La Bohème

Music by Giacomo Puccini, libretto by Luigi Illica and Giuseppe Giacosa (Union Avenue Opera Theatre)

Aug 23, 2000 at 4:00 am
Bravo, bravo, BRAVO to Union Avenue Opera Theatre. Their production of Puccini's La Bohème is subtle and powerful, smart and entertaining. Artistic director/conductor Scott Schoonover and stage director Jolly Stewart have mounted a theatrically vivid performance of rare balance and coherence.

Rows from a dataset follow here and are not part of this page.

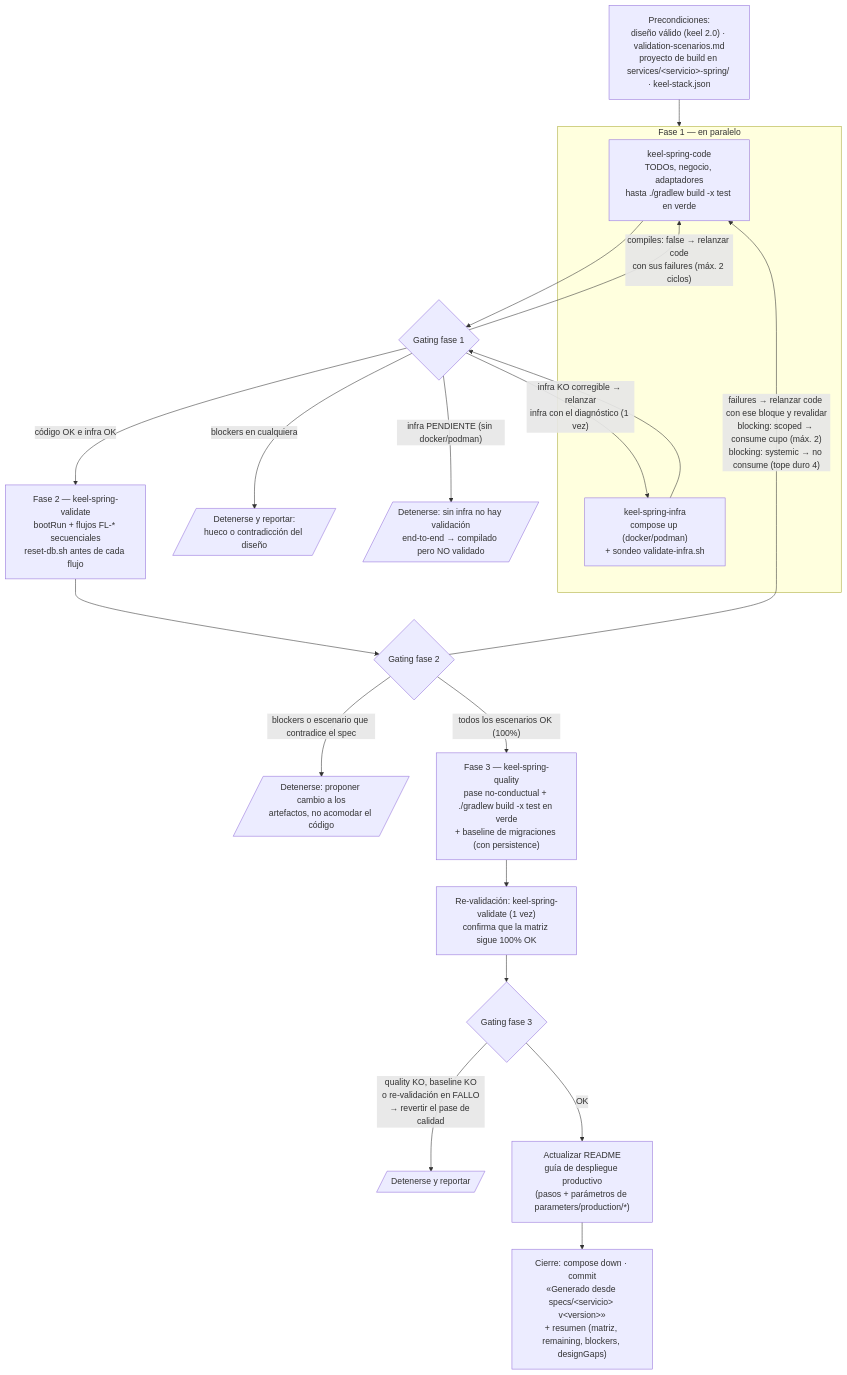
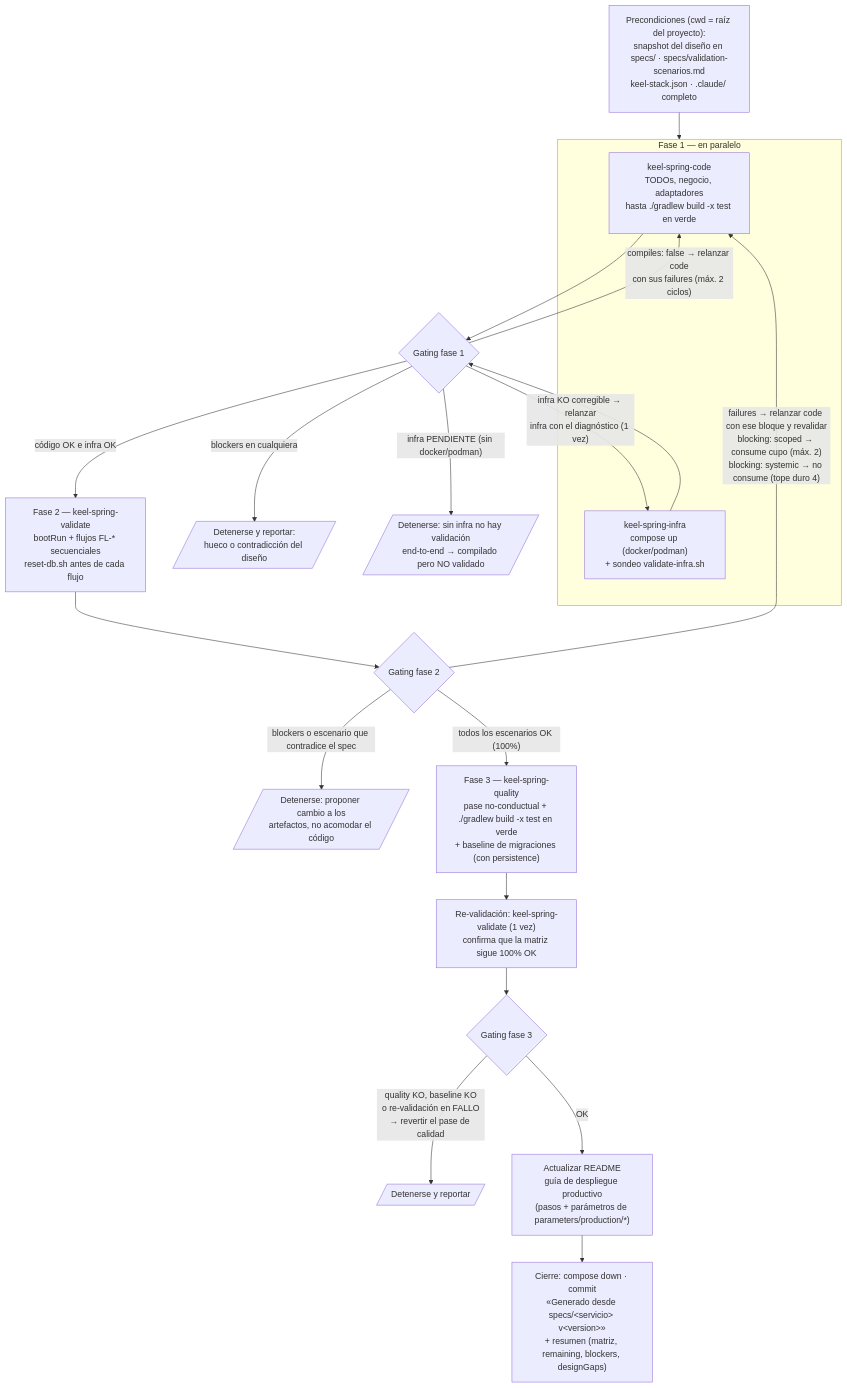
The diagram in packages/keel-spring/assets/generators/spring/orchestration.md (keel-system/keel), drawn with Mermaid before and after one commit. The commit also changed other lines of this file and 21 other files, not shown here.

First line of the commit message:
feat: refactor keel-spring generator to enhance orchestration and project structure

````diff
--- a/packages/keel-spring/assets/generators/spring/orchestration.md
+++ b/packages/keel-spring/assets/generators/spring/orchestration.md
@@ -28,31 +29,31 @@
 ```mermaid
 flowchart TB
-    PRE["Precondiciones:<br/>diseño válido (keel 2.0) · validation-scenarios.md<br/>proyecto de build en services/&lt;servicio&gt;-spring/ · keel-stack.json"]
+    PRE["Precondiciones (cwd = raíz del proyecto):<br/>snapshot del diseño en specs/ · specs/validation-scenarios.md<br/>keel-stack.json · .claude/ completo"]
 
     PRE --> F1
     subgraph F1["Fase 1 — en paralelo"]
         CODE["keel-spring-code<br/>TODOs, negocio, adaptadores<br/>hasta ./gradlew build -x test en verde"]
         INFRA["keel-spring-infra<br/>compose up (docker/podman)<br/>+ sondeo validate-infra.sh"]
     end
 
     CODE --> GATE1{Gating fase 1}
     INFRA --> GATE1
     GATE1 -->|"compiles: false → relanzar code<br/>con sus failures (máx. 2 ciclos)"| CODE
     GATE1 -->|"infra KO corregible → relanzar<br/>infra con el diagnóstico (1 vez)"| INFRA
     GATE1 -->|"blockers en cualquiera"| STOP1[/"Detenerse y reportar:<br/>hueco o contradicción del diseño"/]
     GATE1 -->|"infra PENDIENTE (sin docker/podman)"| STOP0[/"Detenerse: sin infra no hay validación<br/>end-to-end → compilado pero NO validado"/]
     GATE1 -->|código OK e infra OK| VALIDATE
 
     VALIDATE["Fase 2 — keel-spring-validate<br/>bootRun + flujos FL-* secuenciales<br/>reset-db.sh antes de cada flujo"]
     VALIDATE --> GATE2{Gating fase 2}
     GATE2 -->|"failures → relanzar code con ese bloque y revalidar<br/>blocking: scoped → consume cupo (máx. 2)<br/>blocking: systemic → no consume (tope duro 4)"| CODE
     GATE2 -->|"blockers o escenario que contradice el spec"| STOP2[/"Detenerse: proponer cambio a los<br/>artefactos, no acomodar el código"/]
     GATE2 -->|"todos los escenarios OK (100%)"| QUALITY
 
     QUALITY["Fase 3 — keel-spring-quality<br/>pase no-conductual + ./gradlew build -x test en verde<br/>+ baseline de migraciones (con persistence)"]
     QUALITY --> REVAL["Re-validación: keel-spring-validate (1 vez)<br/>confirma que la matriz sigue 100% OK"]
     REVAL --> GATE3{Gating fase 3}
     GATE3 -->|"quality KO, baseline KO<br/>o re-validación en FALLO<br/>→ revertir el pase de calidad"| STOP3[/"Detenerse y reportar"/]
     GATE3 -->|OK| README["Actualizar README<br/>guía de despliegue productivo<br/>(pasos + parámetros de parameters/production/*)"]
     README --> CLOSE["Cierre: compose down · commit<br/>«Generado desde specs/&lt;servicio&gt; v&lt;version&gt;»<br/>+ resumen (matriz, remaining, blockers, designGaps)"]
 ```
````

A quartet of artists eke out a living in mid-1800s Paris: Marcello paints, Rodolfo writes, Schaunard composes and Colline philosophizes. Meanwhile, they're slowly freezing to death in an unheated garret. How to stay warm? Will they burn Rodolfo's play or Marcello's painting? Two love stories provide the narrative -- Rodolfo with Mimi, a seamstress specializing in silk flowers; and Marcello with Musetta, an unapologetic flirt. The arias Rodolfo and Mimi sing contain some of the most famously lush tunes in opera -- all swooping strings and upwardly gliding climaxes. (English subtitles flash to the right of the stage.)

La Bohème is Giacomo Puccini's perfect opera. By removing the distinction between aria and recitative, he was able to take what would be an excellent but conventional stage drama (Henry Murger's Scenes de la vie Bohème) and set it to music. If opera couldn't get any grander after Wagner's Ring, it could not get any more small-D dramatic after La Bohème. Puccini's goal -- and this production's singular triumph -- is to make the singing transparent, which is not to say that Puccini's music is not at least as witty as his libretto. Leitmotiven are understated, and Bohème's signature -- barely a trill -- is woven into each scene with exquisite lightness.

Puccini treats us to a Cook's tour of la vie bohème, complete with a scene in which Musetta declares her beauty -- and her willingness to exploit it -- then double-crosses her current patron. Has true love ever run smooth? No outside forces capsize this quartet. Instead, they're done in by modern neuroses and old-fashioned jealousy.

Happily for us, Puccini is no moralist. Every theme he romanticizes, such as Rodolfo's lovelorn riffing on Mimi's occupation ("Flowers drop from her hands"), he's sure to dismantle later. The two reunite because they love each other and, as Rodolfo avers, "To be alone in winter is death." As the poet, Steven Paul Spears showed a light touch in both his acting and singing, and his performance gained in credibility and nuance as the show progressed. Lillian Sengpiehl, as Mimi, was far more comfortable with the vocal challenge than with the dramatic aspects of her role. Sengpiehl has what is perhaps the production's most polished voice, but she could not shed a persistent affect of bearing and expression, and she offers not the slightest suggestion of the flower-girl coquettishness that we are to understand has been sending poor Rodolfo into paroxysms of jealousy. This Mimi plays savvy and elegant.

Patrick Hogan's affable Marcello sang with power enough and a delightful ease, even with (as he is supposed to) a mouth full of French bread. Musetta is a dream role, and Ann Hoyt was magical throughout. Baritone Robert Reed and tenor Chris Burchett were strong in the roles of Schaunard and Colline, respectively. Much of the credit for this engaging Bohème must go to conductor Schoonover. His top-notch musicians never wandered into the territory that is so often emotion-soaked and bombastic.